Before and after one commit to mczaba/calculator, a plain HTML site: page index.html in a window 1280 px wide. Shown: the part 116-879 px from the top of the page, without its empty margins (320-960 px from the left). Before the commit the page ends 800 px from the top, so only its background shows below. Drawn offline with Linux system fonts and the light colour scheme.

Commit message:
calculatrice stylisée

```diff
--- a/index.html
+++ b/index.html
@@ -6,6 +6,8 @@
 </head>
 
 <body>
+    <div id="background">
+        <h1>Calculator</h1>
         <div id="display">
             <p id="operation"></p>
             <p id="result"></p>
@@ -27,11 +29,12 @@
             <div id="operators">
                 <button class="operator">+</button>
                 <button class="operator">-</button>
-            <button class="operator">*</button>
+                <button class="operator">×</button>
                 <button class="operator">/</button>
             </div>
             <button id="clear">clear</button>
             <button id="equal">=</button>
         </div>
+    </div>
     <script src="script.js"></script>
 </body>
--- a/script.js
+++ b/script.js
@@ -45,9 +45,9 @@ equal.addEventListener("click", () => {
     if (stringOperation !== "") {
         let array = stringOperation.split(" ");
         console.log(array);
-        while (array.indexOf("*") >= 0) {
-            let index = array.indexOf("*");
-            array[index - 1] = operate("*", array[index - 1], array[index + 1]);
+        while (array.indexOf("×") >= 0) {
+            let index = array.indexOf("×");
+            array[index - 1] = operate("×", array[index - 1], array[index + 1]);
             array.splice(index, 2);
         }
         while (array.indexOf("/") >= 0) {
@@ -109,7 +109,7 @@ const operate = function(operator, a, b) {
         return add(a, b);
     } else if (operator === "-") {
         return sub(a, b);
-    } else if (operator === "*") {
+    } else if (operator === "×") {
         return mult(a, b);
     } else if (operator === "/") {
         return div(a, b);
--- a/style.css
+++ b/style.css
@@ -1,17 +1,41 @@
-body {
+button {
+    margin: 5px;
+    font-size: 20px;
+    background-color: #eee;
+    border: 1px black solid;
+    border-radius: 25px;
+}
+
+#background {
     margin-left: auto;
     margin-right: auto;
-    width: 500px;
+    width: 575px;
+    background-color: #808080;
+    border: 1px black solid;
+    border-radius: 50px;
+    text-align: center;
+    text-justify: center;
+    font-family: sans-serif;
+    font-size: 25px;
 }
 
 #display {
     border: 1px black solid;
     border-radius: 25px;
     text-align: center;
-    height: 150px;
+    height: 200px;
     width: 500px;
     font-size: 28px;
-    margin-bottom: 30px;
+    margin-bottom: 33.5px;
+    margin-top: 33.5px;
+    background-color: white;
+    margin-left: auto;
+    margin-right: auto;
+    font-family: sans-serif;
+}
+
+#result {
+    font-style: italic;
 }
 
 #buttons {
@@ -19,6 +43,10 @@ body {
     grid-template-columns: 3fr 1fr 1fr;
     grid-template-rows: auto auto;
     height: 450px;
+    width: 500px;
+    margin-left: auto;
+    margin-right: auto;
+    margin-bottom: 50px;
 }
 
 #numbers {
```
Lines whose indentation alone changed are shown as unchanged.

### Exercise description
Recopy the whole listing exactly.

### Result
Before and after one commit to mczaba/calculator, a plain HTML site: page index.html in a window 1280 px wide. Shown: the part 116-879 px from the top of the page, without its empty margins (320-960 px from the left). Before the commit the page ends 800 px from the top, so only its background shows below. Drawn offline with Linux system fonts and the light colour scheme.

Commit message:
calculatrice stylisée

```diff
--- a/index.html
+++ b/index.html
@@ -6,6 +6,8 @@
 </head>
 
 <body>
+    <div id="background">
+        <h1>Calculator</h1>
         <div id="display">
             <p id="operation"></p>
             <p id="result"></p>
@@ -27,11 +29,12 @@
             <div id="operators">
                 <button class="operator">+</button>
                 <button class="operator">-</button>
-            <button class="operator">*</button>
+                <button class="operator">×</button>
                 <button class="operator">/</button>
             </div>
             <button id="clear">clear</button>
             <button id="equal">=</button>
         </div>
+    </div>
     <script src="script.js"></script>
 </body>
--- a/script.js
+++ b/script.js
@@ -45,9 +45,9 @@ equal.addEventListener("click", () => {
     if (stringOperation !== "") {
         let array = stringOperation.split(" ");
         console.log(array);
-        while (array.indexOf("*") >= 0) {
-            let index = array.indexOf("*");
-            array[index - 1] = operate("*", array[index - 1], array[index + 1]);
+        while (array.indexOf("×") >= 0) {
+            let index = array.indexOf("×");
+            array[index - 1] = operate("×", array[index - 1], array[index + 1]);
             array.splice(index, 2);
         }
         while (array.indexOf("/") >= 0) {
@@ -109,7 +109,7 @@ const operate = function(operator, a, b) {
         return add(a, b);
     } else if (operator === "-") {
         return sub(a, b);
-    } else if (operator === "*") {
+    } else if (operator === "×") {
         return mult(a, b);
     } else if (operator === "/") {
         return div(a, b);
--- a/style.css
+++ b/style.css
@@ -1,17 +1,41 @@
-body {
+button {
+    margin: 5px;
+    font-size: 20px;
+    background-color: #eee;
+    border: 1px black solid;
+    border-radius: 25px;
+}
+
+#background {
     margin-left: auto;
     margin-right: auto;
-    width: 500px;
+    width: 575px;
+    background-color: #808080;
+    border: 1px black solid;
+    border-radius: 50px;
+    text-align: center;
+    text-justify: center;
+    font-family: sans-serif;
+    font-size: 25px;
 }
 
 #display {
     border: 1px black solid;
     border-radius: 25px;
     text-align: center;
-    height: 150px;
+    height: 200px;
     width: 500px;
     font-size: 28px;
-    margin-bottom: 30px;
+    margin-bottom: 33.5px;
+    margin-top: 33.5px;
+    background-color: white;
+    margin-left: auto;
+    margin-right: auto;
+    font-family: sans-serif;
+}
+
+#result {
+    font-style: italic;
 }
 
 #buttons {
@@ -19,6 +43,10 @@ body {
     grid-template-columns: 3fr 1fr 1fr;
     grid-template-rows: auto auto;
     height: 450px;
+    width: 500px;
+    margin-left: auto;
+    margin-right: auto;
+    margin-bottom: 50px;
 }
 
 #numbers {
```
Lines whose indentation alone changed are shown as unchanged.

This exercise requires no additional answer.